Task instructions – Reproduce each line of the entries that carries "output".

Content revision data –
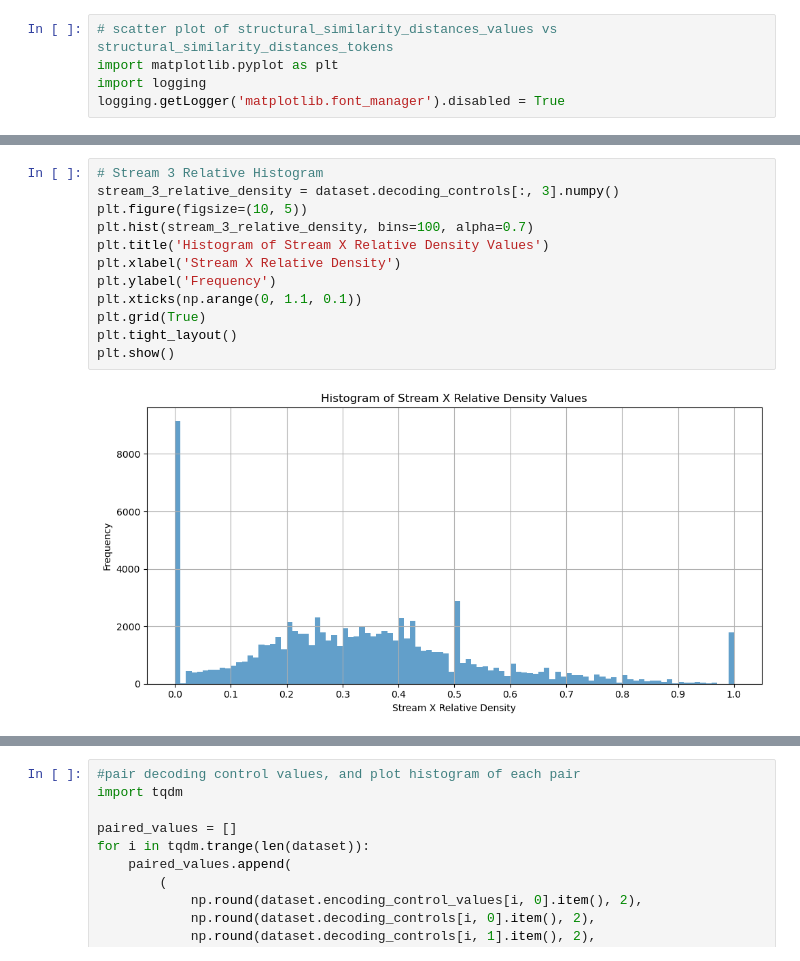
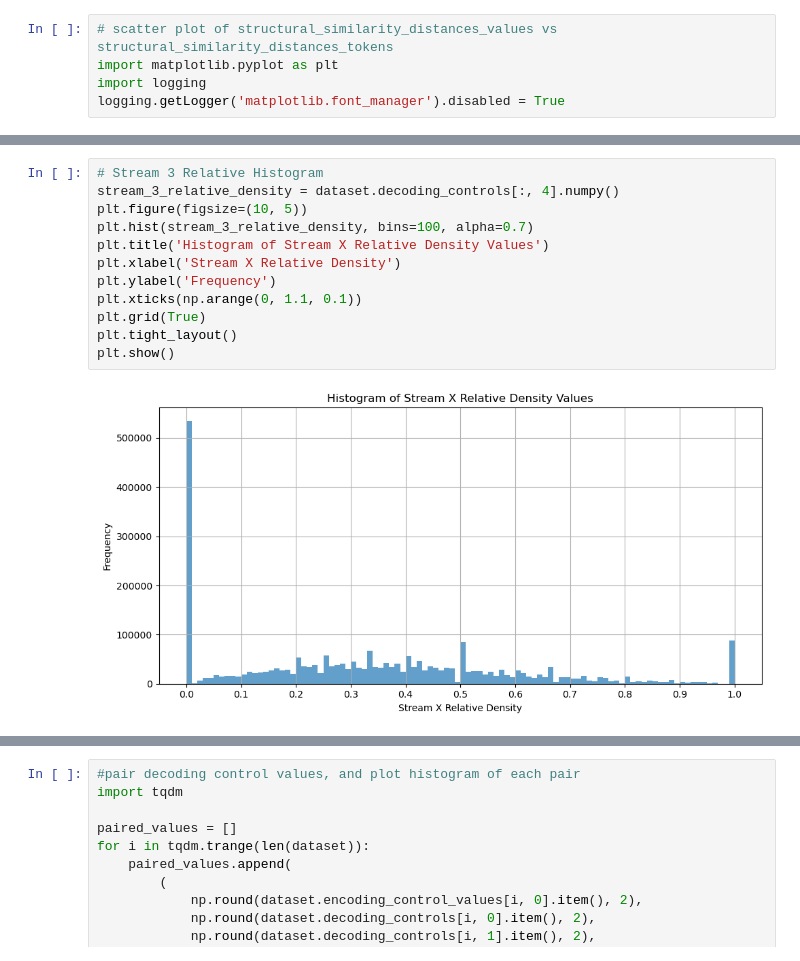
Before and after one commit to behzadhaki/TripleStreams, a Jupyter notebook: data/TripleStreamsDatasetExplorer.ipynb, the cells around one changed output, grey strips where cells are left out. Drawn from its saved outputs; the diff is of its cells as text.

Commit message:
Dataset and new features analysis

```diff
--- a/data/TripleStreamsDatasetExplorer.ipynb
+++ b/data/TripleStreamsDatasetExplorer.ipynb
@@ -134,14 +148,14 @@ plt.show()
 # %%
 # Stream 3 Relative Histogram
-stream_3_relative_density = dataset.decoding_controls[:, 3].numpy()
+stream_3_relative_density = dataset.decoding_controls[:, 4].numpy()
 plt.figure(figsize=(10, 5))
 plt.hist(stream_3_relative_density, bins=100, alpha=0.7)
 plt.title('Histogram of Stream X Relative Density Values')
 plt.xlabel('Stream X Relative Density')
 plt.ylabel('Frequency')
 plt.xticks(np.arange(0, 1.1, 0.1))
 plt.grid(True)
 plt.tight_layout()
 plt.show()
 # %% [output]
-[figure, old version]
+[figure, new version]
```
Also changed, not shown: parts of 20 cells of this notebook.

Result –
Before and after one commit to behzadhaki/TripleStreams, a Jupyter notebook: data/TripleStreamsDatasetExplorer.ipynb, the cells around one changed output, grey strips where cells are left out. Drawn from its saved outputs; the diff is of its cells as text.
 # %% [output]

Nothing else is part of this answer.